Patrick B. McGuigan, Editorial Director, The City Sentinel

Critics of capital punishment and of Oklahoma’s death penalty process quickly embraced the 3-1 vote recommending commutation to Governor Kevin Stitt.

A spokesman for Stitt – who had defended his appointees to the Pardon and Parole panel as persons of integrity – said after the board vote the governor would not comment on the case until he announces his decision on the commutation request.

After the September 13 vote, defenders of Jones, and indeed advocates for his execution, pointed to past instances when chief executives have not followed commutation recommendations.

Before the commutation proceedings, Jones lawyers, legal analysts and journalists who have reported on the case anticipated that a vote favoring Jones in some form was possible, and perhaps likely.

However, the actual vote was a direct and practical affirmation of the impact that accumulating concrete evidence of Jones’ actual innocence had eroded the case for implementing the Ultimate Sanction, at least in this case.

While Oklahomans reaffirmed the death penalty in a statewide vote within the past decade, opinion polls have indicated a majority do not support Jones’ execution.
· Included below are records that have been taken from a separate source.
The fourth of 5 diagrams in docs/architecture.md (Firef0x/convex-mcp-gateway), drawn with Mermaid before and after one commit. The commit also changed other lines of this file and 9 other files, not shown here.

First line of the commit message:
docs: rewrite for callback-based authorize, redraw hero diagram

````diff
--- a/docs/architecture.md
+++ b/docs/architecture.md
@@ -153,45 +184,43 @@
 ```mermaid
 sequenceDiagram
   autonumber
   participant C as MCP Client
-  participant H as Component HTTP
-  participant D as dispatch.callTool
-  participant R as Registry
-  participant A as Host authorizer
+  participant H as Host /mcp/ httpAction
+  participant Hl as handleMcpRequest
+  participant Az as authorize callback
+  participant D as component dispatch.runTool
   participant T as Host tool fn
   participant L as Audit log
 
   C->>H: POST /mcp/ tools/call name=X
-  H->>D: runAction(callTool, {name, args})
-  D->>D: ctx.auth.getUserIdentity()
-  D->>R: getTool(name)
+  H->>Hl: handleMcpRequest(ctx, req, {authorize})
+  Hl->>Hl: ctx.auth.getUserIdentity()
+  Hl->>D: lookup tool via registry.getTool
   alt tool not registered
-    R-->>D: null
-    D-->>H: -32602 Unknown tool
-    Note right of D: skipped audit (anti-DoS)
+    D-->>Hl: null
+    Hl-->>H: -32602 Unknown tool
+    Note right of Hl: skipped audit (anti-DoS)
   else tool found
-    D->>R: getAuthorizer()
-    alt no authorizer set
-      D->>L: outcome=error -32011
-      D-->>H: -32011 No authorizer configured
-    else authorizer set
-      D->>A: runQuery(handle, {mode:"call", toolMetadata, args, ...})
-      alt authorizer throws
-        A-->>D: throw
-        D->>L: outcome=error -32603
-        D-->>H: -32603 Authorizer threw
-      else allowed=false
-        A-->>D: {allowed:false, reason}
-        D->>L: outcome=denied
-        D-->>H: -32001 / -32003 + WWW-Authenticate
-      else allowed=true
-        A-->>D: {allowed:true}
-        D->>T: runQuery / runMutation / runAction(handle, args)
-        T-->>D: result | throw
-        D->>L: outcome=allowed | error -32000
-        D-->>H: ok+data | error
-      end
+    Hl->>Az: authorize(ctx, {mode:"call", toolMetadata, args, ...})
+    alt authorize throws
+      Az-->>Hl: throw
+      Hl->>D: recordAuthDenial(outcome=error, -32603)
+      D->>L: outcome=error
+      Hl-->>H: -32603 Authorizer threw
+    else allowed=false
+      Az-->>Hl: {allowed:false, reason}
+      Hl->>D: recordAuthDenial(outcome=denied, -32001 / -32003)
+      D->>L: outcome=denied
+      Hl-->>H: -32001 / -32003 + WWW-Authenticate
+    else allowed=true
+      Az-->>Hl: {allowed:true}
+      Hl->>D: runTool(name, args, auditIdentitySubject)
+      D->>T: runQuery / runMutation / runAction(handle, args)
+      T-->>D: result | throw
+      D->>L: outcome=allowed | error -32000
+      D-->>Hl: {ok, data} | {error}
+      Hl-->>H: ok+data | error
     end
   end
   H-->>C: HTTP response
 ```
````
And, overall support or the death penalty per se has eroded.

Oklahoma County District Attorney David Prater had pressed to prevent a majority of the five-member board from even voting on the submitted commutation for Jones.

He sued Pardon and Parole Board members Kelly Doyle and Adam Luck and petitioned the state High Court to remove them from voting.
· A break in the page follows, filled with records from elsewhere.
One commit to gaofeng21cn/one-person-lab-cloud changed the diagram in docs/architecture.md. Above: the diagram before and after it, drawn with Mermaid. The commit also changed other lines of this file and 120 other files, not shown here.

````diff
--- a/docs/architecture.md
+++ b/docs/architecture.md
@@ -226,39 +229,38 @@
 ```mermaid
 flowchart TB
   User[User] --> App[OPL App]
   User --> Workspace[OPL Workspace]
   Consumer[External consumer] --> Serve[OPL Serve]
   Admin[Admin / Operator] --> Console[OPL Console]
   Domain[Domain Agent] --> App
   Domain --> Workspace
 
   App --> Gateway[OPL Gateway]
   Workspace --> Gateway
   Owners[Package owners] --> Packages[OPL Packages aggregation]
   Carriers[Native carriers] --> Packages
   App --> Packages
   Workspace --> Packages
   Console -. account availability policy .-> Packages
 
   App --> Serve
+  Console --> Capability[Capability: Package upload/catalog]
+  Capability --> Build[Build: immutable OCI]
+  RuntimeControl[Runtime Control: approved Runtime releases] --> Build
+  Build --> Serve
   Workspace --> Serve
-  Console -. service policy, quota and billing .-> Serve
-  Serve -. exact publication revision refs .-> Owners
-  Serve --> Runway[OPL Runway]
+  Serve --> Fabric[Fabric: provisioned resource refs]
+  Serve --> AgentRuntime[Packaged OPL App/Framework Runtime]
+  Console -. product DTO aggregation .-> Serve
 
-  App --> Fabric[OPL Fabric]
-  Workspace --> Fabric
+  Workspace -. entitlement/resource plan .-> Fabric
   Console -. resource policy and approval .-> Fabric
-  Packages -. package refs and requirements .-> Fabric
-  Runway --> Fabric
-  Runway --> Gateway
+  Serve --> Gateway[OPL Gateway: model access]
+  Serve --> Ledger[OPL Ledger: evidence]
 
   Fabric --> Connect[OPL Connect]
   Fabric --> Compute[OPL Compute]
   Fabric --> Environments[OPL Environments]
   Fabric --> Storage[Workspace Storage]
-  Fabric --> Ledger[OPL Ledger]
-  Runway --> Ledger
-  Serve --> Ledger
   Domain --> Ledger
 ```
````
The state Supreme Court, in a succinct order issued September 10, slapped down the Prater litigation, with Chief Justice Noma D. Gurich writing, “Petitioner’s request for an order directing Respondents [Luck and Doyle] to refrain from participating in the commutation proceedings relating to Julius Darius Jones, including the commutation hearing … set for Monday, September 13, 2021, is hereby denied.”

Despite that Court denial, D.A. Prater sought the recusal of the board’s newest member, Scott Williams, asserting the Williams’ relationship with an attorney arguing in favor of Jones amounted to a conflict of interest.
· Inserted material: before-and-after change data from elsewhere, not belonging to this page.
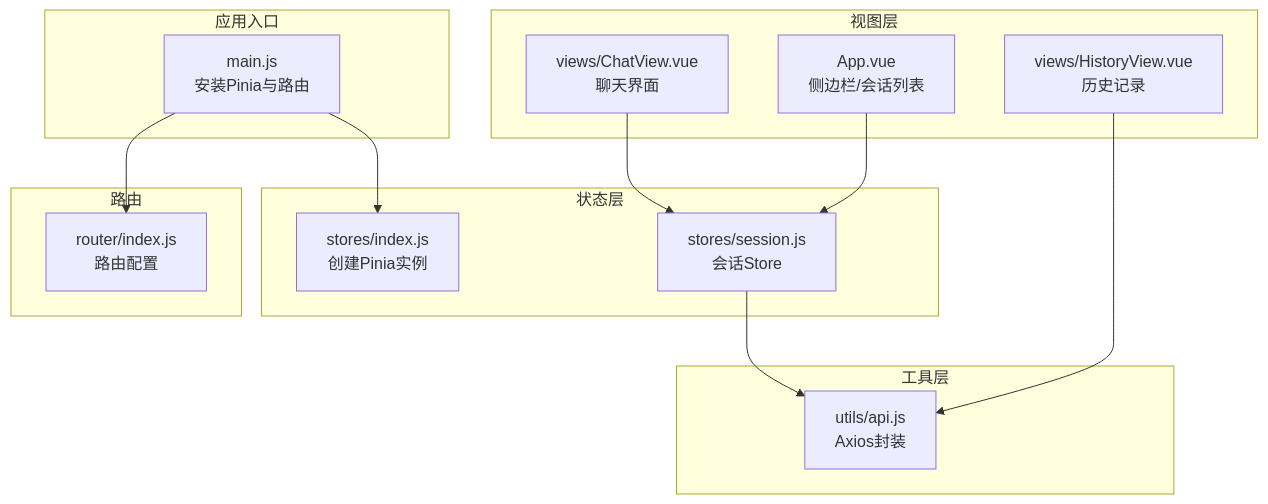
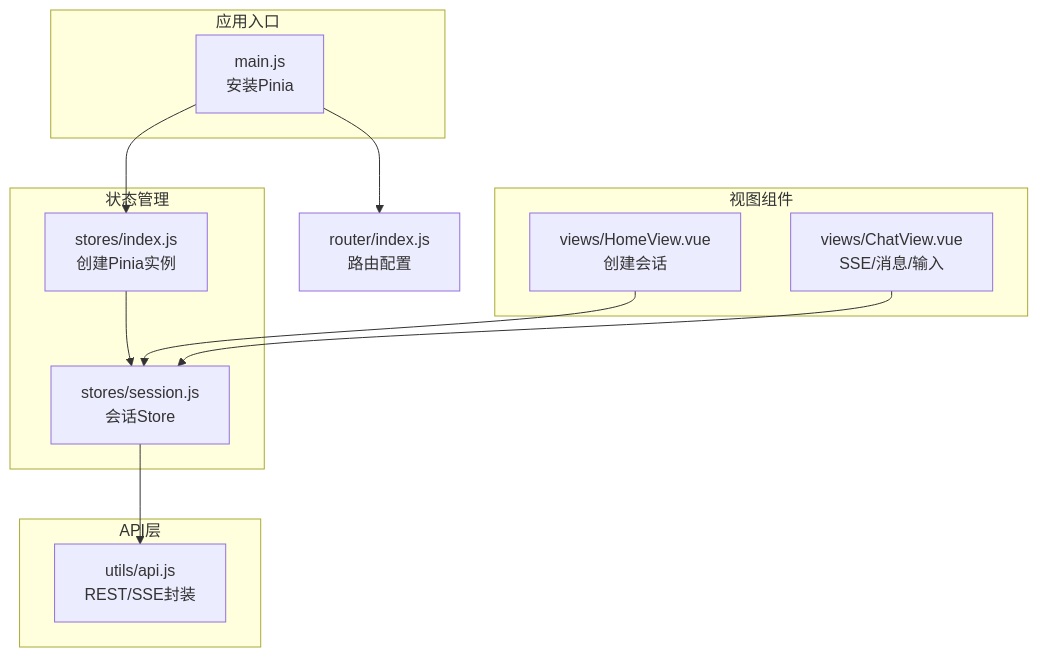
One commit to HanHuiOnLine/724-office changed the first of 6 diagrams in NL2SQL/.qoder/repowiki/zh/content/前端应用/状态管理.md. Above: the diagram before and after it, drawn with Mermaid. The commit also changed other lines of this file and 200 other files, not shown here.

````diff
--- a/NL2SQL/.qoder/repowiki/zh/content/前端应用/状态管理.md
+++ b/NL2SQL/.qoder/repowiki/zh/content/前端应用/状态管理.md
@@ -34,27 +40,24 @@
 ```mermaid
 graph TB
 subgraph "应用入口"
-MAIN["main.js<br/>安装Pinia与路由"]
+M["main.js<br/>安装Pinia"]
 end
-subgraph "状态层"
-STORES["stores/index.js<br/>创建Pinia实例"]
-SESSION["stores/session.js<br/>会话Store"]
+subgraph "状态管理"
+S["stores/index.js<br/>创建Pinia实例"]
+SS["stores/session.js<br/>会话Store"]
 end
-subgraph "视图层"
-APP["App.vue<br/>侧边栏/会话列表"]
-CHAT["views/ChatView.vue<br/>聊天界面"]
-HISTORY["views/HistoryView.vue<br/>历史记录"]
+subgraph "视图组件"
+H["views/HomeView.vue<br/>创建会话"]
+C["views/ChatView.vue<br/>SSE/消息/输入"]
 end
-subgraph "路由"
-ROUTER["router/index.js<br/>路由配置"]
+subgraph "API层"
+A["utils/api.js<br/>REST/SSE封装"]
 end
-subgraph "工具层"
-API["utils/api.js<br/>Axios封装"]
-end
-MAIN --> STORES
-MAIN --> ROUTER
-APP --> SESSION
-CHAT --> SESSION
-HISTORY --> API
-SESSION --> API
+R["router/index.js<br/>路由配置"]
+M --> S
+M --> R
+S --> SS
+H --> SS
+C --> SS
+SS --> A
 ```
````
Although not agreeing a conflict of interest existed, Williams announced he would not to vote on the Jones commutation matter.

The Pardon and Parole Board is a constitutional agency. The state’s chief executive has explicit constitutional powers in the death penalty process. Governors have power in most states that retain capital punishment to impede or prevent executions, or to impact their timing.

Governor Stitt’s nominees to the Pardon and Parole Board bring to the panel long-stated perspectives on criminal justice issues that incline toward reform of the state’s legal system, including the matter of capital punishment.

Aside from this particular case the controversy of recent months raised a lot of issues, including contentions that Jones must be executed for process reasons (finality of judgment) no matter what happened in the administrative process and in spite of evidence his attorneys have gathered that a person other than murdered Edmond civic leader Paul Howell in the driveway of his home in 1999.

Statutory and other provisions for pardon, parole and commutation – including for the execution process – have evolved in recent years, while remaining rooted in the state’s constitutional strictures.

In this proceeding, attacks and public pressure – on the governor’s appointment powers, on the Pardon and Parole Board as a body and on its individual members, and ultimately on the state chief executive’s powers – fell short.

NOTE: This opinion does not reflect the views of either of the co-publishers, who themselves have differing and nuanced views on the subject.